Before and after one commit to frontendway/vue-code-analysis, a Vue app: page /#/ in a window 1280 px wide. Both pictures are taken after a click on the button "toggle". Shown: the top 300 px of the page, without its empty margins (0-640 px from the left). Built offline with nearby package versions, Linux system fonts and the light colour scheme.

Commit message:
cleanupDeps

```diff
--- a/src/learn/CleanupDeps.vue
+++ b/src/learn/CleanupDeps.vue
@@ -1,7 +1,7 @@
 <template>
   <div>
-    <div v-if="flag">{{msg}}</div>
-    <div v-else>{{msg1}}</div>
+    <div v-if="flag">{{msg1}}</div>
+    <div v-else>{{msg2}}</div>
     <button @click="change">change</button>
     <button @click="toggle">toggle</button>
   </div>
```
**********
### Task goal
Using the material above, find each line that holds "flag" and copy that line.

### Result below
-    <div v-if="flag">{{msg}}</div>
+    <div v-if="flag">{{msg1}}</div>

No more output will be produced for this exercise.